### REQUIREMENT
Say how many lines in the entries hold the word "function", and reply with that number only.

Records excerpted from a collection
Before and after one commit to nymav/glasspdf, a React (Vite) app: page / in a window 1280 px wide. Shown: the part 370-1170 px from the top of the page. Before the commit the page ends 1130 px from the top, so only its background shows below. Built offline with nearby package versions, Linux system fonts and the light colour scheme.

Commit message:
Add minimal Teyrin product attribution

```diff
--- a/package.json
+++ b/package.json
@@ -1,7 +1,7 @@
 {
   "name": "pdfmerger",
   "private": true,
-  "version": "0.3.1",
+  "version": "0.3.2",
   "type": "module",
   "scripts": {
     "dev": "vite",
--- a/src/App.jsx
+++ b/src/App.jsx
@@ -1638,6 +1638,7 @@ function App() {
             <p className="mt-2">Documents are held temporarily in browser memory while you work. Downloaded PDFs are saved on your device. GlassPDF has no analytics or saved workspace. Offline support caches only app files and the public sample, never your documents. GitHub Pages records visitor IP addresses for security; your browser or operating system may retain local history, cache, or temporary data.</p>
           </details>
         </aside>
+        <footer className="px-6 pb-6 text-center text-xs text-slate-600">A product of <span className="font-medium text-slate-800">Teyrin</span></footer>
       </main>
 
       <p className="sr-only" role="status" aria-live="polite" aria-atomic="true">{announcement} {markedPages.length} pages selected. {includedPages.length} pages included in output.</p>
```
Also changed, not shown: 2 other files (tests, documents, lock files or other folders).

...

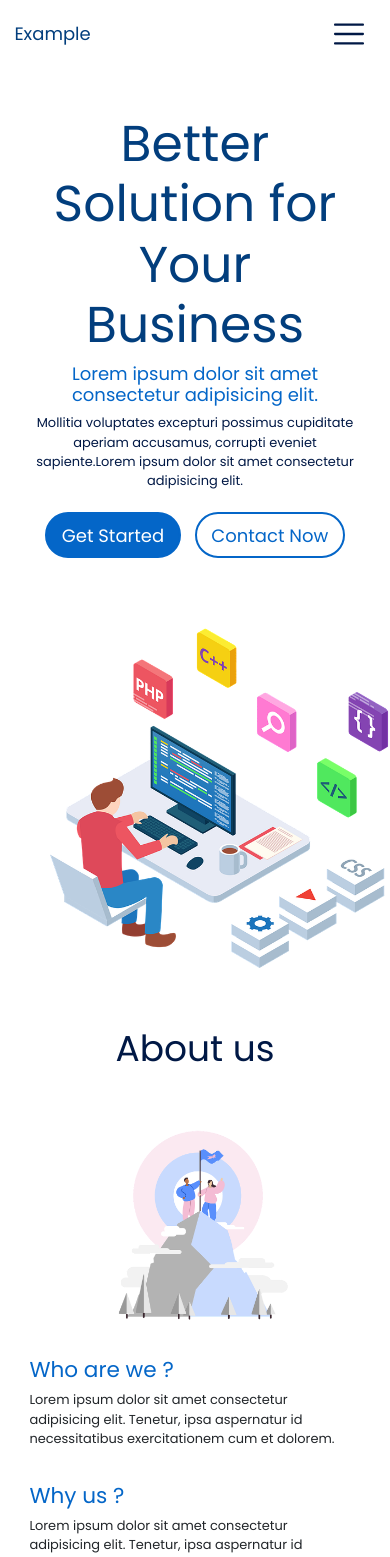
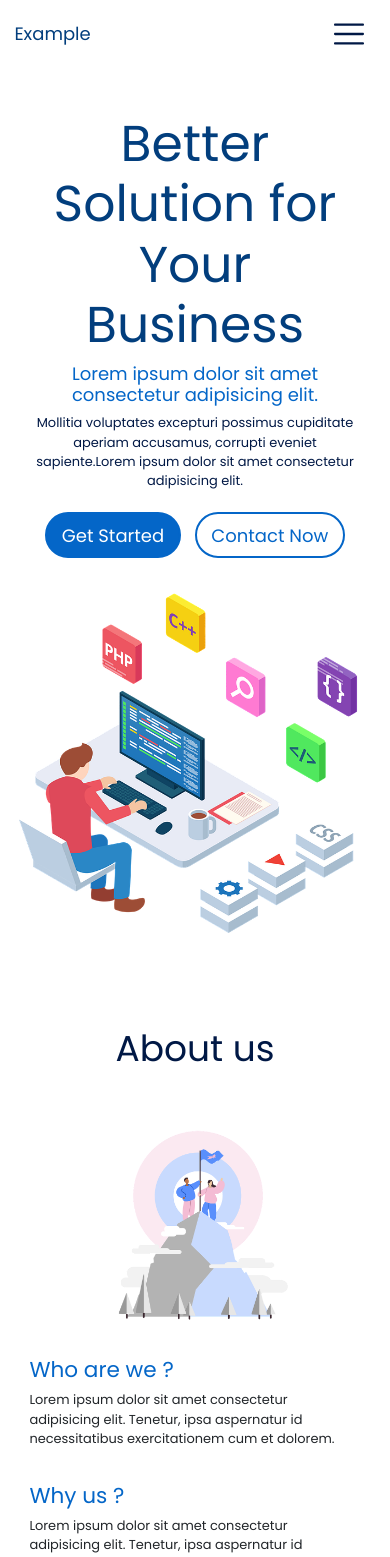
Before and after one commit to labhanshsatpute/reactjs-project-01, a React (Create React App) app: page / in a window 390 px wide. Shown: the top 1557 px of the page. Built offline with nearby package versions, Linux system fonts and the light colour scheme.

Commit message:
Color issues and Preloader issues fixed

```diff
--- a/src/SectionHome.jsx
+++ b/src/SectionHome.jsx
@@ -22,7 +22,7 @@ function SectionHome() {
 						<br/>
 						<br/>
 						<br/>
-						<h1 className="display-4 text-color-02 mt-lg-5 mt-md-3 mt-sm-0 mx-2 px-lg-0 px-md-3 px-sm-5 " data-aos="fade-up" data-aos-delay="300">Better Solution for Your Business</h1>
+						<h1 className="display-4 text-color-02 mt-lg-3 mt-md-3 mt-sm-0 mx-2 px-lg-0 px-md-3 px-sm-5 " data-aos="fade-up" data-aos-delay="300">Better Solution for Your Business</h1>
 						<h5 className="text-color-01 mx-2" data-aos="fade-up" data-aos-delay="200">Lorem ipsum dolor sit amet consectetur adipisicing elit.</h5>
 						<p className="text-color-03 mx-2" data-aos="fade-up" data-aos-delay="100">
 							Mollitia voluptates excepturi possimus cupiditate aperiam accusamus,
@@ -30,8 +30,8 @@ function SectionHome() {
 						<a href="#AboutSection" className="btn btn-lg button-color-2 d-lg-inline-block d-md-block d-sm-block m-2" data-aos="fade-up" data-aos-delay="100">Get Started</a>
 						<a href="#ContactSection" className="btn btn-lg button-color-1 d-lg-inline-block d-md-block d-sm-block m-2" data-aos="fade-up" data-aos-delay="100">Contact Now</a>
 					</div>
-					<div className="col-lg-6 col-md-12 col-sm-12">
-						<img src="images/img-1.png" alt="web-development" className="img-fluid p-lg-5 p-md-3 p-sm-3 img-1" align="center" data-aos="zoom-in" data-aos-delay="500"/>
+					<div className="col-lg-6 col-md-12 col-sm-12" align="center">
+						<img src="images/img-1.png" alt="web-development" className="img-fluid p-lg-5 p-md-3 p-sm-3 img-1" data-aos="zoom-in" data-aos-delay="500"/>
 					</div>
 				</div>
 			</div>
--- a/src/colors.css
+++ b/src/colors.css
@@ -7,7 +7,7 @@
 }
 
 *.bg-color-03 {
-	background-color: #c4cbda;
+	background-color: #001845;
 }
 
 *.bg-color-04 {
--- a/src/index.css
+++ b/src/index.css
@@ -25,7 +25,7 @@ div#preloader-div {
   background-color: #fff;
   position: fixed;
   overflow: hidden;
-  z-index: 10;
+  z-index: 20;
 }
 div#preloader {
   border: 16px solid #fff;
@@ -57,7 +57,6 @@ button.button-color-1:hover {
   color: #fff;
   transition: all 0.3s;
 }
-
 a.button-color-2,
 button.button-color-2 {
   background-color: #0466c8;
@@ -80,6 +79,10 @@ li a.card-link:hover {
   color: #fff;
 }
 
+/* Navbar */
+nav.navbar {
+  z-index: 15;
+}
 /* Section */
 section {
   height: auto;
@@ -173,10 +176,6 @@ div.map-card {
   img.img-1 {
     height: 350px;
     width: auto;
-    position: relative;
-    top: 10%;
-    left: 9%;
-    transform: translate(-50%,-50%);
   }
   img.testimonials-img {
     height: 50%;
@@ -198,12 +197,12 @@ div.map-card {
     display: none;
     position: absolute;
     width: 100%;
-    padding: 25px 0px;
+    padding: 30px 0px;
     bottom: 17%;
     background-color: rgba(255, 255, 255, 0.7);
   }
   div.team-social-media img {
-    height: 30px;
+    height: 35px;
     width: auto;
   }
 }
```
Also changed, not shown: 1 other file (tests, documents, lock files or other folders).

### EXPECTED ANSWER
3